The federal government sets standards for cleaning processed vegetables, like the shredded lettuce found in your taco. Co-director Shaun Kennedy at the National Center for Food Protection and Defense at the University of Minnesota says lettuce is cored at the farm, and then taken to a separate location where it is cleaned.
"That washing process is at least... three consecutive washes with water that has been treated not to sanitize the produce, but to reduce the possibility that the water is a potential source of contamination," he said.
Kennedy says the process takes care of about 90 to 95 percent of the E. coli bacteria found on produce. Sources at Bix Produce, where Taco John's got its lettuce, say the company does random analysis on the produce after its been washed. It also inspects visually as well as tests for contamination.
Kennedy says some produce is more likely to be a bacterial carrier than others. Lettuce, spinach and broccoli are all difficult to clean thoroughly.
In the last four months there have been four major E. coli outbreaks in the U.S., according to the Centers for Disease Control.
E. coli is a bacteria found in the guts of animals and humans. It's often spread through contact with fecal matter, including cattle manure. Kennedy says produce can get contaminated when manure reaches irrigation ditches, or through direct contact.

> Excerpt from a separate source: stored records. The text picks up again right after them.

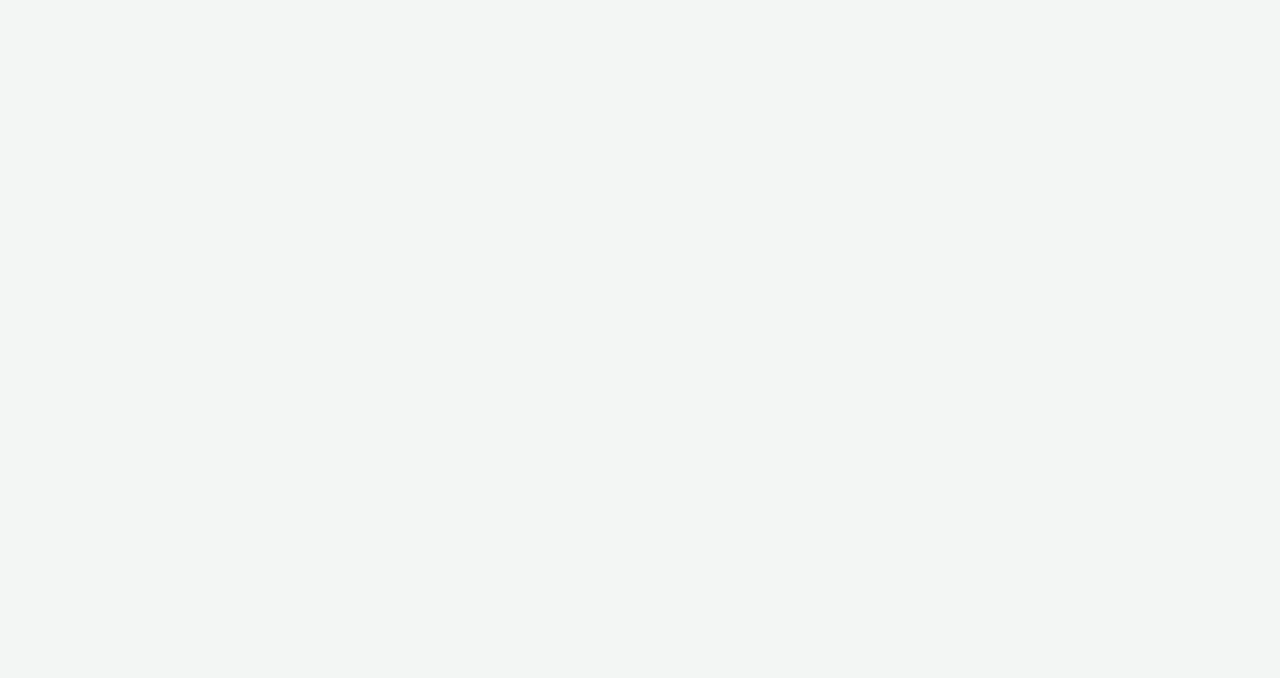
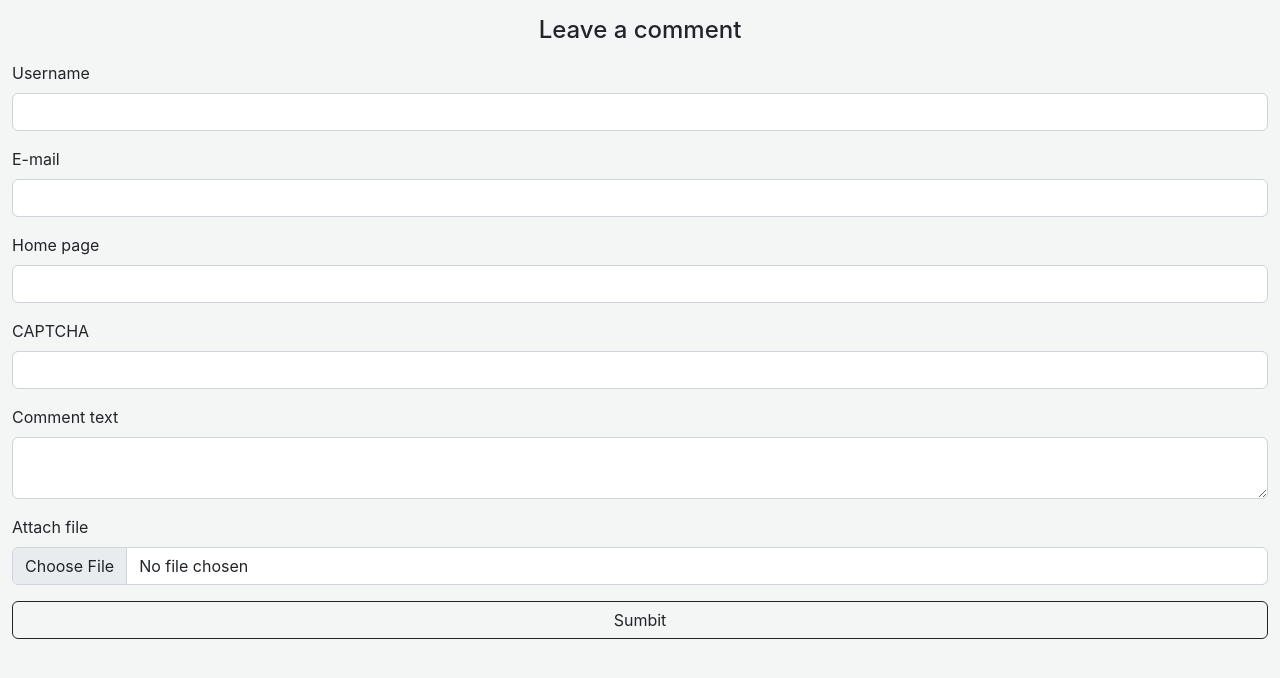
Before and after one commit to molod01/comments-spa, a React (Create React App) app in the folder client/: page / in a window 1280 px wide. Shown: the top 678 px of the page. Built offline with nearby package versions, Linux system fonts and the light colour scheme.

Commit message:
comment form added

```diff
--- a/client/package.json
+++ b/client/package.json
@@ -8,7 +8,7 @@
     "@testing-library/user-event": "^13.5.0",
     "react": "^18.2.0",
     "react-dom": "^18.2.0",
-    "react-scripts": "5.0.1",
+    "react-scripts": "^2.1.3",
     "react-use-websocket": "^4.2.0",
     "web-vitals": "^2.1.4"
   },
--- a/client/src/App.js
+++ b/client/src/App.js
@@ -1,7 +1,12 @@
 import React from 'react';
+import CommentForm from './components/comment_form.js';
 import './index.css';
 
 function App() {
-	return <div className="container-fluid"></div>;
+	return (
+		<div className="container-fluid">
+			<CommentForm />
+		</div>
+	);
 }
 export default App;
--- /dev/null
+++ b/client/src/components/comment_form.js
@@ -0,0 +1,55 @@
+import React from 'react';
+
+class CommentForm extends React.Component {
+	render() {
+		return (
+			<form action="/" encType="multipart/form-data" method="post" className="mx-auto mb-5 mt-3">
+				<h4 className="text-center">Leave a comment</h4>
+				<div className="">
+					<div className="my-3">
+						<label htmlFor="username" className="form-label">
+							Username
+						</label>
+						<input type="text" className="form-control" id="username" name="username" required />
+					</div>
+					<div className="my-3">
+						<label htmlFor="email" className="form-label">
+							E-mail
+						</label>
+						<input type="email" className="form-control" id="email" name="email" required />
+					</div>
+					<div className="my-3">
+						<label htmlFor="homepage" className="form-label">
+							Home page
+						</label>
+						<input type="url" className="form-control" id="homepage" name="homepage" />
+					</div>
+					<div className="my-3">
+						<label htmlFor="captcha" className="form-label">
+							CAPTCHA
+						</label>
+						<input type="text" className="form-control" id="captcha" name="captcha" required />
+					</div>
+					<div className="my-3">
+						<label htmlFor="text" className="form-label">
+							Comment text
+						</label>
+						<textarea type="text" className="form-control" id="text" name="text" required></textarea>
+					</div>
+
+					<div className="my-3">
+						<label htmlFor="file" className="form-label">
+							Attach file
+						</label>
+						<input type="file" className="form-control" id="file" name="file" />
+					</div>
+				</div>
+				<button type="submit" className="btn btn-outline-dark w-100">
+					Sumbit
+				</button>
+			</form>
+		);
+	}
+}
+
+export default CommentForm;
```
Also changed, not shown: 1 other file (tests, documents, lock files or other folders).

"Through accidental means or they were unable to restrict the access of wild animals to the fields," Kennedy said. "You also have the possibility, if they are using composted manure for the fertilizer, for the produce that if they didn't adequately compost it there would still be viable bacteria in the compost."
At least one outbreak has been linked to cow manure on the field. Kennedy doesn't believe we're seeing more poor food handling. Instead, he says, more of our food is produced by just a few big farms. So outbreaks can be bigger and spread across the country. He believes people are more aware of E. coli infections.
Dr. David Wallinga, of the Institute for Agriculture and Trade Policy, says the country is seeing an increase in E. coli outbreaks. He says feedlots and mega-dairies produce a lot of manure, and it's often used by the farms around them.
"If you put too much manure on a piece of land, you're simply going to overwhelm its capacity to use those nutrients, and then it becomes a pollutant," according to Wallinga.
Over-application, he says, is common. The manure that can't be absorbed goes into drainage ditches and aquifers or sticks to the plants.
Wallinga also says the type of E. coli bacteria showing up in outbreaks is particularly virulent.
"There have been some questions raised about whether, for instance, the way we're producing animals now -- farm animals -- might be, in fact, creating conditions that select for more virulent strains of E. coli," Wallinga said.
Wallinga says feeding animals antibiotics and keeping them in close confinement are two contributing factors. A group of University of Iowa toxicologists is calling for a moratorium on feedlots because of health concerns. Wallinga says in-field testing should be done on manure.
Kevin Elfering, is the director of dairy and food inspection at the Minnesota Department of Agriculture, says in the southeastern Minnesota outbreak manure likely wasn't the cause. He says it's more likely that a deer herd moved through the field and left droppings. He doesn't believe field testing would eliminate the problem.
"I think there are some new research that's been done, especially with things like electorlized water that would actually would be a much better intervention," Elfering said. "For years a chlorine bath solution has always been considered an acceptable means of eliminating this organism. And we're finding that that's not true."
A Bix Produce representative says the company will institute additional inspections of the produce as it arrives. The company says this is the first time it's been associated with an outbreak.